Author Archive

No, we’ve not gone asleep…

October 18, 2010

… but instead, we’re swamped with a combination of SPIRE-related technical work, miscellaneous activities for our home institute (such as teaching, and the list goes on) and bottom of the pile, finding time to do some actual science. The various science teams are retrenching/reorganising to produce new papers/results now that the hectic Science Demonstration paper era has now passed – so expect to see a whole new slew of results over the next few months on here.

In the meantime, you can read the full Astronomy & Astrophysics Herschel special addition – for free!

And now for a gratuitous plug for….

May 8, 2010

my own personal (and newly transferred to) WordPress blog. Some Herschel related items, of course, but with more of an overall view of professional astronomy and the world beyond, when it rears its ugly head.

Feel free to pop over to Playing With Dust!

Press release time from the ESLAB meeting

May 6, 2010

ESA held a press conference a couple of hours ago to highlight some of the results from the ESLAB meeting. If you missed the live stream earlier, you can catch it here .

A number of major programs released some mouth-watering data to the general public, ranging from high resolution studies of massive star formation in our own Galaxy (the massive bubble RCW 120, which contains an embryonic massive Wolf-Rayet star, and huge star forming complexes in Aquila and Vulpecula) to studies of the high redshift universe (the H-ATLAS program).

The H-ATLAS field
Credits: ESA/ATLAS Consortium

A picture of the first field observed in the H-ATLAS survey, made by combining the images made with the SPIRE camera at 250, 350 and 500 microns. The colours in the image are not real but have been used to represent the different infrared wavelengths. The faint blue whisps at the top of the image show dust in our own Galaxy and the bright object just above the centre of the picture is a ‘Bok globule’, a dense cloud of gas and dust, also in our Galaxy, in which a small star may be forming. The other objects in the picture are all galaxies, at distances up to 12 billion light-years. The image shows that the survey is detecting objects in our celestial ‘backyard’ and also other, further ones that we are seeing as they were not long after the Big Bang.

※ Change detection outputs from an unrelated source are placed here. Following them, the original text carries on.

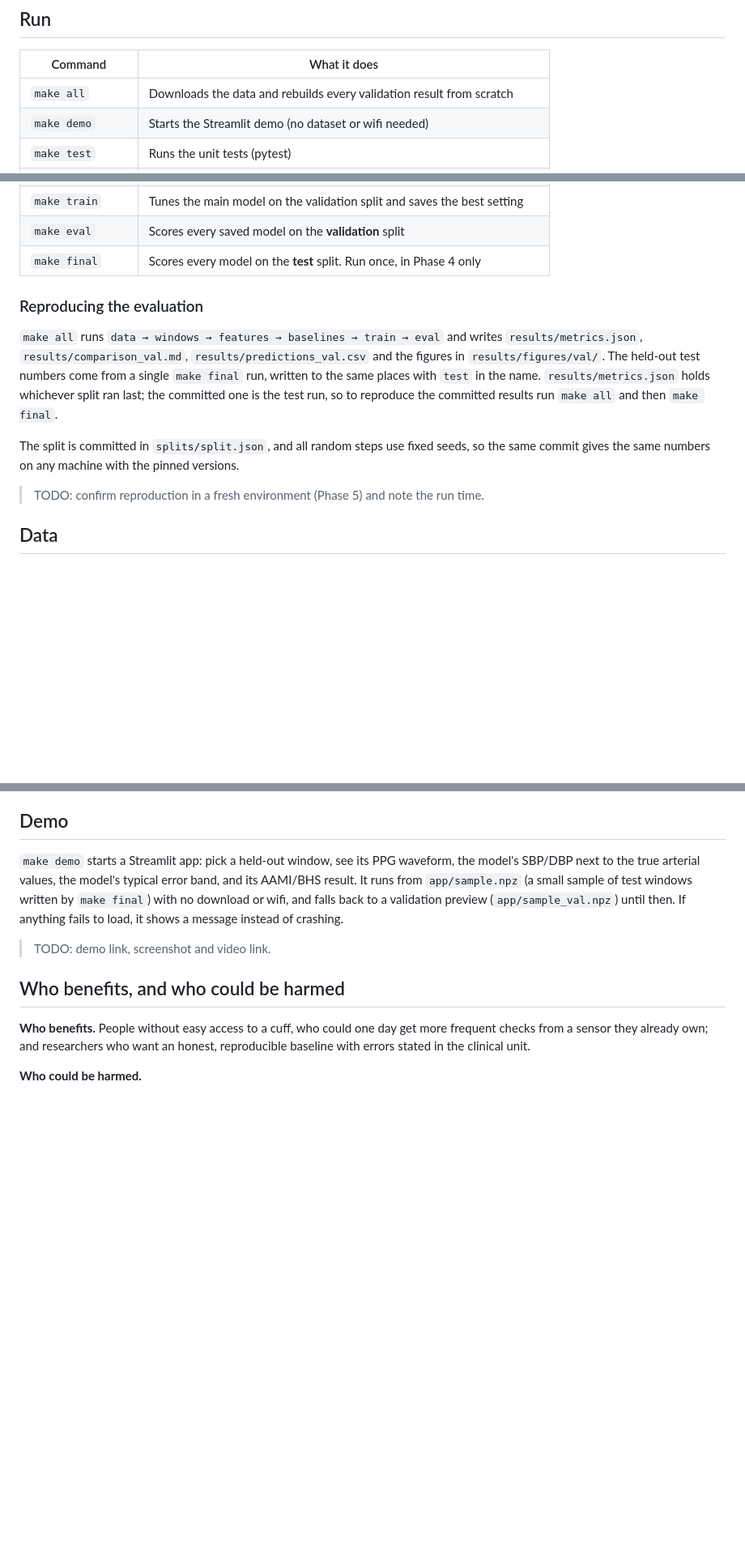
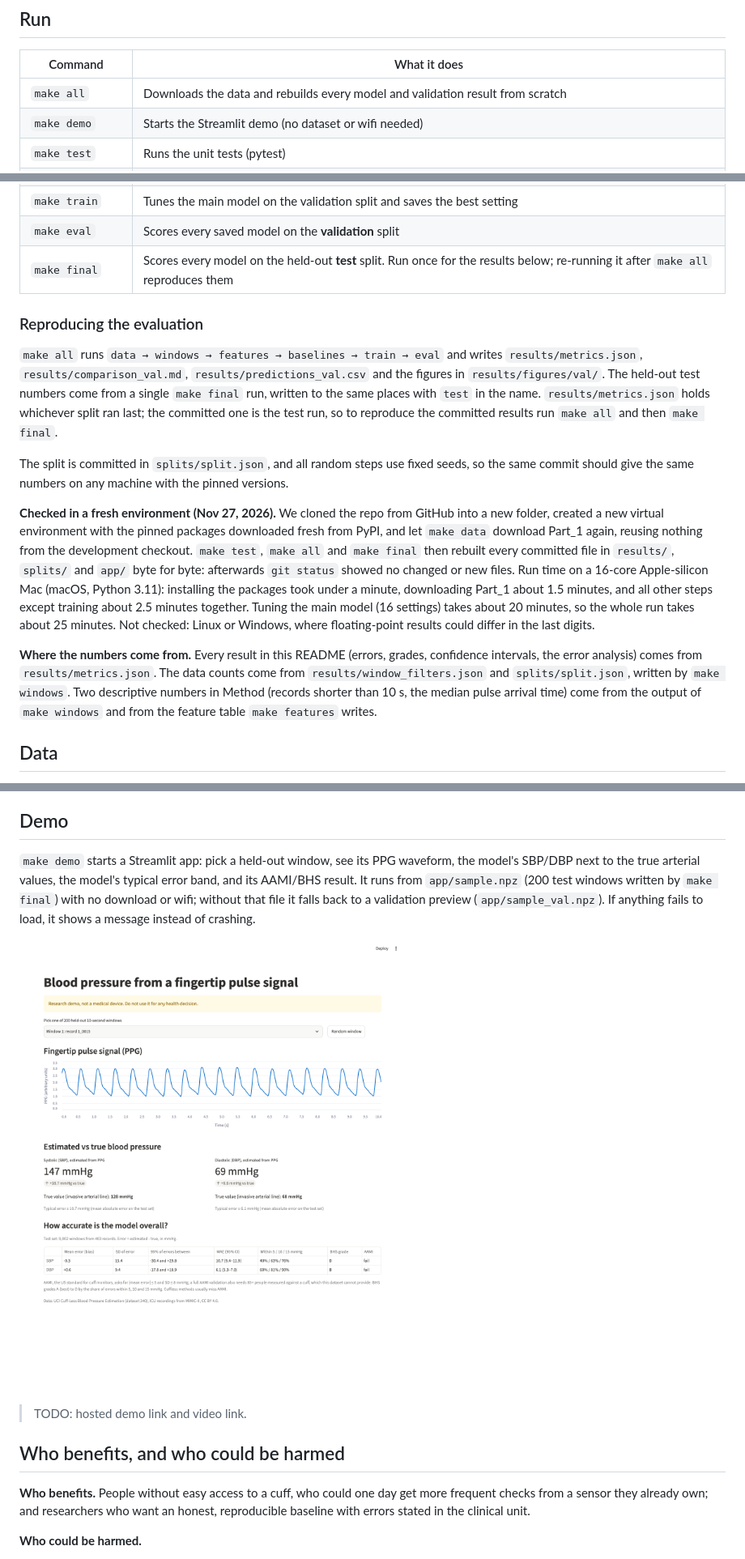
Before and after one commit to tsengjohn44-lgtm/Cuffless-BP, a Markdown page: README.md, 3 parts joined by grey strips. Shown at 81% size. Rendered like a GitHub page; pictures changed too: app/demo_screenshot.png (added); blank space fills up the shorter version.

Commit message:
Eval: Phase 5, reproduction checked in a fresh environment, README nearly complete
A fresh clone from GitHub with a new venv (pinned packages fresh from PyPI) and a fresh
Part_1 download ran make test, make all and make final, and rebuilt every committed file
in results/, splits/ and app/ byte for byte (git status clean afterwards).

README: the reproduction check and run time, where every number comes from, a demo
screenshot (default window, test sample; 0 browser console errors), current status, and
up-to-date make all / make final rows. Left for the team: names and roles, the hosted demo
link and the video link.

Co-Authored-By: Claude Opus 5.5 <noreply@anthropic.com>

```diff
--- a/README.md
+++ b/README.md
@@ -37,7 +38,7 @@ cp .env.example .env                # optional: change where the data is stored
 
 | Command | What it does |
 |---|---|
-| `make all` | Downloads the data and rebuilds every validation result from scratch |
+| `make all` | Downloads the data and rebuilds every model and validation result from scratch |
 | `make demo` | Starts the Streamlit demo (no dataset or wifi needed) |
 | `make test` | Runs the unit tests (pytest) |
 | `make data` | Downloads `Part_1.mat` (about 0.8 GB) into `data/raw` |
@@ -47,7 +48,7 @@ cp .env.example .env                # optional: change where the data is stored
 | `make baselines` | Fits baseline 1 (and baseline 2) on the training split |
 | `make train` | Tunes the main model on the validation split and saves the best setting |
 | `make eval` | Scores every saved model on the **validation** split |
-| `make final` | Scores every model on the **test** split. Run once, in Phase 4 only |
+| `make final` | Scores every model on the held-out **test** split. Run once for the results below; re-running it after `make all` reproduces them |
 
 ### Reproducing the evaluation
 
@@ -59,9 +60,24 @@ holds whichever split ran last; the committed one is the test run, so to reprodu
 committed results run `make all` and then `make final`.
 
 The split is committed in `splits/split.json`, and all random steps use fixed seeds, so the
-same commit gives the same numbers on any machine with the pinned versions.
+same commit should give the same numbers on any machine with the pinned versions.
 
-> TODO: confirm reproduction in a fresh environment (Phase 5) and note the run time.
+**Checked in a fresh environment (Nov 27, 2026).** We cloned the repo from GitHub into a new
+folder, created a new virtual environment with the pinned packages downloaded fresh from PyPI,
+and let `make data` download Part_1 again, reusing nothing from the development checkout.
+`make test`, `make all` and `make final` then rebuilt every committed file in `results/`,
+`splits/` and `app/` byte for byte: afterwards `git status` showed no changed or new files.
+Run time on a 16-core Apple-silicon Mac (macOS, Python 3.11): installing the packages took
+under a minute, downloading Part_1 about 1.5 minutes, and all other steps except training
+about 2.5 minutes together. Tuning the main model (16 settings) takes about 20 minutes, so the
+whole run takes about 25 minutes. Not checked: Linux or Windows, where floating-point results
+could differ in the last digits.
+
+**Where the numbers come from.** Every result in this README (errors, grades, confidence
+intervals, the error analysis) comes from `results/metrics.json`. The data counts come from
+`results/window_filters.json` and `splits/split.json`, written by `make windows`. Two
+descriptive numbers in Method (records shorter than 10 s, the median pulse arrival time) come
+from the output of `make windows` and from the feature table `make features` writes.
 
 ## Data
 
@@ -245,11 +261,13 @@ Other limits, known before any numbers:
 
 `make demo` starts a Streamlit app: pick a held-out window, see its PPG waveform, the model's
 SBP/DBP next to the true arterial values, the model's typical error band, and its AAMI/BHS
-result. It runs from `app/sample.npz` (a small sample of test windows written by `make final`)
-with no download or wifi, and falls back to a validation preview (`app/sample_val.npz`) until
-then. If anything fails to load, it shows a message instead of crashing.
+result. It runs from `app/sample.npz` (200 test windows written by `make final`) with no
+download or wifi; without that file it falls back to a validation preview
+(`app/sample_val.npz`). If anything fails to load, it shows a message instead of crashing.
 
-> TODO: demo link, screenshot and video link.
+![The demo: one held-out test window, its PPG, the estimated vs. true SBP and DBP, and the model's test accuracy](app/demo_screenshot.png)
+
+> TODO: hosted demo link and video link.
 
 ## Who benefits, and who could be harmed
 
```
Also changed, not shown: other parts of README.md (+4 -3 lines).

Credits: ESA/Hi-GAL Consortium

This image, in the constellation of Vulpecula, shows an entire assembly line of newborn stars. The diffuse glow reveals the widespread cold reservoir of raw material that our Galaxy has in stock for building stars.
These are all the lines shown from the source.